> **THE DATA**
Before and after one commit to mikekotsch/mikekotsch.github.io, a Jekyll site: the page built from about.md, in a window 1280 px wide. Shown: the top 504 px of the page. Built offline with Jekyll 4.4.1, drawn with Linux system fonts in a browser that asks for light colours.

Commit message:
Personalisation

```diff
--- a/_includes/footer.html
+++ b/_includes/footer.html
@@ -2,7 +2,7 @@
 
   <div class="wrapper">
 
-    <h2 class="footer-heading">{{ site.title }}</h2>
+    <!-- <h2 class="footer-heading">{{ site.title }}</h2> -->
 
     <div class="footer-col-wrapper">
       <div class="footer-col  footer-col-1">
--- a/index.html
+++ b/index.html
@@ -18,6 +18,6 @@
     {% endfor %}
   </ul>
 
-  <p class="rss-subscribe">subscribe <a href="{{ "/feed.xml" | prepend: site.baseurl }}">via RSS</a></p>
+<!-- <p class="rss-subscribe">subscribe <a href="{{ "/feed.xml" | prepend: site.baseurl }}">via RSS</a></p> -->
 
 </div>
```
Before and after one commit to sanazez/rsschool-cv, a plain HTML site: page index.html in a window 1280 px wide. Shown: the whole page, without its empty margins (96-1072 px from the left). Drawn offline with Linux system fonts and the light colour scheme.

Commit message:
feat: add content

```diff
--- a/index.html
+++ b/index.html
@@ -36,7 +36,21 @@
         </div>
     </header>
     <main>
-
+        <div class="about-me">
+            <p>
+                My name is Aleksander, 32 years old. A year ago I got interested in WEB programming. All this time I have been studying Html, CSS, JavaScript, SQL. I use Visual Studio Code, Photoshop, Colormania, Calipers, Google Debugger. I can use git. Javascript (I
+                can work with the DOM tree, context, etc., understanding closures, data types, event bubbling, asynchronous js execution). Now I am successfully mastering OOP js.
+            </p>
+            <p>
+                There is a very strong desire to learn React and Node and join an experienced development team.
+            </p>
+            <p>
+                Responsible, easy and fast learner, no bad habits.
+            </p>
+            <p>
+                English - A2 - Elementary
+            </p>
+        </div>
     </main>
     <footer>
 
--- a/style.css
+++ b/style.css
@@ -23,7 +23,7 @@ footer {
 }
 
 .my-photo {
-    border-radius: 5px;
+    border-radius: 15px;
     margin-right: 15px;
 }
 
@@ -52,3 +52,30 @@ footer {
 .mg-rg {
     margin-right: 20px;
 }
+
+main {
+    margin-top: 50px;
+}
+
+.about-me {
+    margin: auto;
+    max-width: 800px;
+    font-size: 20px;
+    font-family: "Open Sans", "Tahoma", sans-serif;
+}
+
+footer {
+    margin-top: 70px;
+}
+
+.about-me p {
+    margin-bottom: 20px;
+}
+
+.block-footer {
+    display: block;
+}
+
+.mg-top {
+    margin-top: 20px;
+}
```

...

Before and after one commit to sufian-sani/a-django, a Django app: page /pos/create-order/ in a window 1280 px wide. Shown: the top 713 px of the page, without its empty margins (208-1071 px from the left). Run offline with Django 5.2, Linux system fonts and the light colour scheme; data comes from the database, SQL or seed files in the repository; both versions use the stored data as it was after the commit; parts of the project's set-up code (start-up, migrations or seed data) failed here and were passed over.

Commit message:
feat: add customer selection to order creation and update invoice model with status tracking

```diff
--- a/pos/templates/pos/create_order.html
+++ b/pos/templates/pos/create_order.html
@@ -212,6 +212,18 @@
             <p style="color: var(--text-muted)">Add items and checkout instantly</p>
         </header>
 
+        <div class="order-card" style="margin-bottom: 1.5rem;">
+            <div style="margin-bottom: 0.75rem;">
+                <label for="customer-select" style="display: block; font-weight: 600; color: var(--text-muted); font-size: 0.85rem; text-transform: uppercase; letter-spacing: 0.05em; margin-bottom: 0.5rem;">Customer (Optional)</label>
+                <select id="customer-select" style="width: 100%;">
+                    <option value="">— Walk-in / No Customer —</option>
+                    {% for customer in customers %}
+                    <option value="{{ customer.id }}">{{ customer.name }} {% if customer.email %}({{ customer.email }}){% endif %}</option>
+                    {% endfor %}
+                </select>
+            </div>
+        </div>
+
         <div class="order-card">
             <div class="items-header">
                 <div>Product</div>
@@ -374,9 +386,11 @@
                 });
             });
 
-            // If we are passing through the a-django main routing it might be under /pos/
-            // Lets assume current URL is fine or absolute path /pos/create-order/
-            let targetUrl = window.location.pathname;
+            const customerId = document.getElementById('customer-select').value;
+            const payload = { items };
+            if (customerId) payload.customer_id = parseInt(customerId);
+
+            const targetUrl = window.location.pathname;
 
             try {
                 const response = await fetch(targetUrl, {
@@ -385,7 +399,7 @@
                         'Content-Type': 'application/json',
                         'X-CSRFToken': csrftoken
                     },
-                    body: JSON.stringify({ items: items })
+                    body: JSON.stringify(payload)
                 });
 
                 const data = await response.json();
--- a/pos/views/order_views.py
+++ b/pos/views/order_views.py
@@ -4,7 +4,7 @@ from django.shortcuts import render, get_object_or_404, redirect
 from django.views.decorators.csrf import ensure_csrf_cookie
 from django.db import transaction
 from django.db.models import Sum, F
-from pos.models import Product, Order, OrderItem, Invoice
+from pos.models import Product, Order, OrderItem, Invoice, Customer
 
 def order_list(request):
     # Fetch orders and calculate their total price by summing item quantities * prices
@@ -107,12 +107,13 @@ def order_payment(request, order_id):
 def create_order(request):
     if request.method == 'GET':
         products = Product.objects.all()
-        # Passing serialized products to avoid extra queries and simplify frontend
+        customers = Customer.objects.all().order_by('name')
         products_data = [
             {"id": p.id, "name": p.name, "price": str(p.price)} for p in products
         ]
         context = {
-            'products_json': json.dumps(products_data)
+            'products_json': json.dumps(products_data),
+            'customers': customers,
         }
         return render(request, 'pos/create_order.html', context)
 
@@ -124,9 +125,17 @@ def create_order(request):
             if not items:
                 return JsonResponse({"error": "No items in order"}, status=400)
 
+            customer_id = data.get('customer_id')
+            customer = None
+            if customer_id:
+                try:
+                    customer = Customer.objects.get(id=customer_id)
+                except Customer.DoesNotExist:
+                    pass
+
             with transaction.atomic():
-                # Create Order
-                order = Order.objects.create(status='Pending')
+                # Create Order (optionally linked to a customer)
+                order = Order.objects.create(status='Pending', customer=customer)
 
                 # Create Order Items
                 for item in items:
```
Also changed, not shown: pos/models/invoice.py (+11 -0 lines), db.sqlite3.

* * *

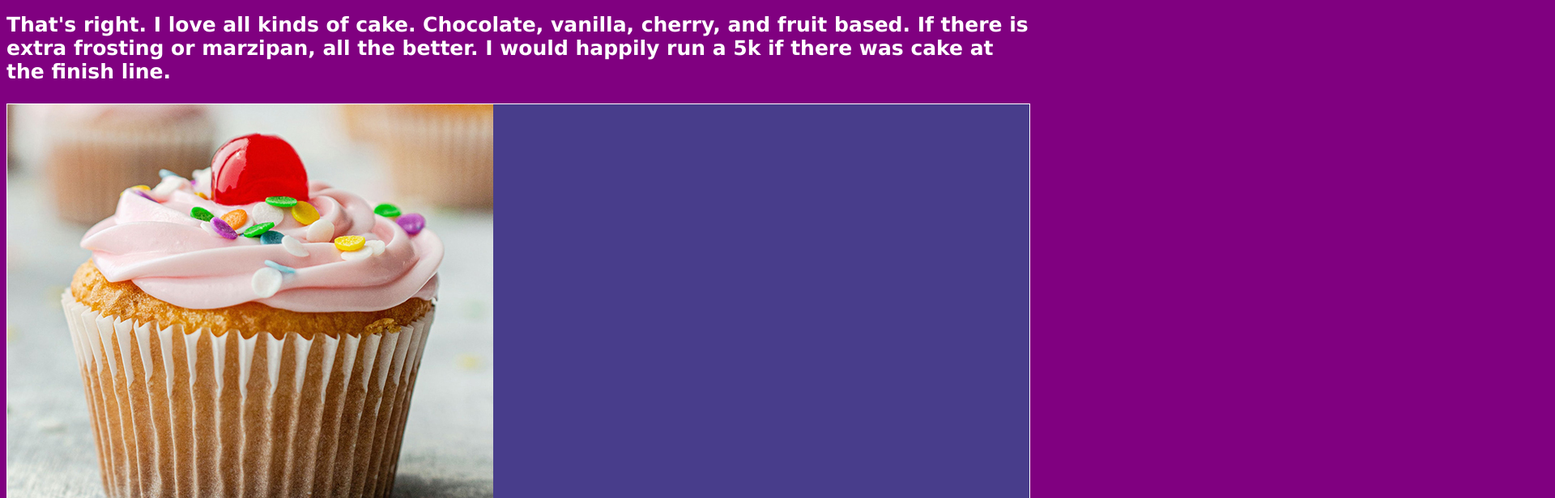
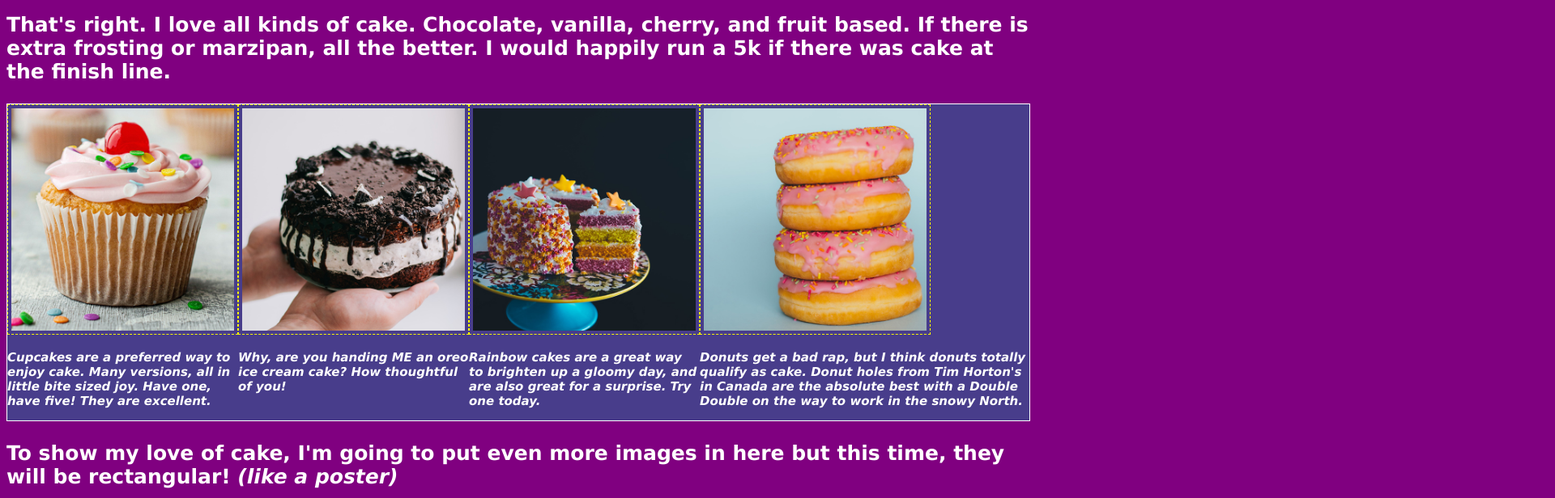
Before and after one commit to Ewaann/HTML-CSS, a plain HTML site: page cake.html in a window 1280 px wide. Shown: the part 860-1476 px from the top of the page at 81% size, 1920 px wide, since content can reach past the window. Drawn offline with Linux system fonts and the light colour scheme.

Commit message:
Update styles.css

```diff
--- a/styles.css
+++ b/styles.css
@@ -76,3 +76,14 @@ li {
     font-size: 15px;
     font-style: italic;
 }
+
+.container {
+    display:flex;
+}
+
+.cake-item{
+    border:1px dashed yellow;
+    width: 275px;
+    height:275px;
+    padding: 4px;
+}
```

> **WORK ITEM**
Extract every line from the records above that contains the word "main".

> **OUTPUT FOR THIS TASK**
     <main>
     </main>
+main {
-            // If we are passing through the a-django main routing it might be under /pos/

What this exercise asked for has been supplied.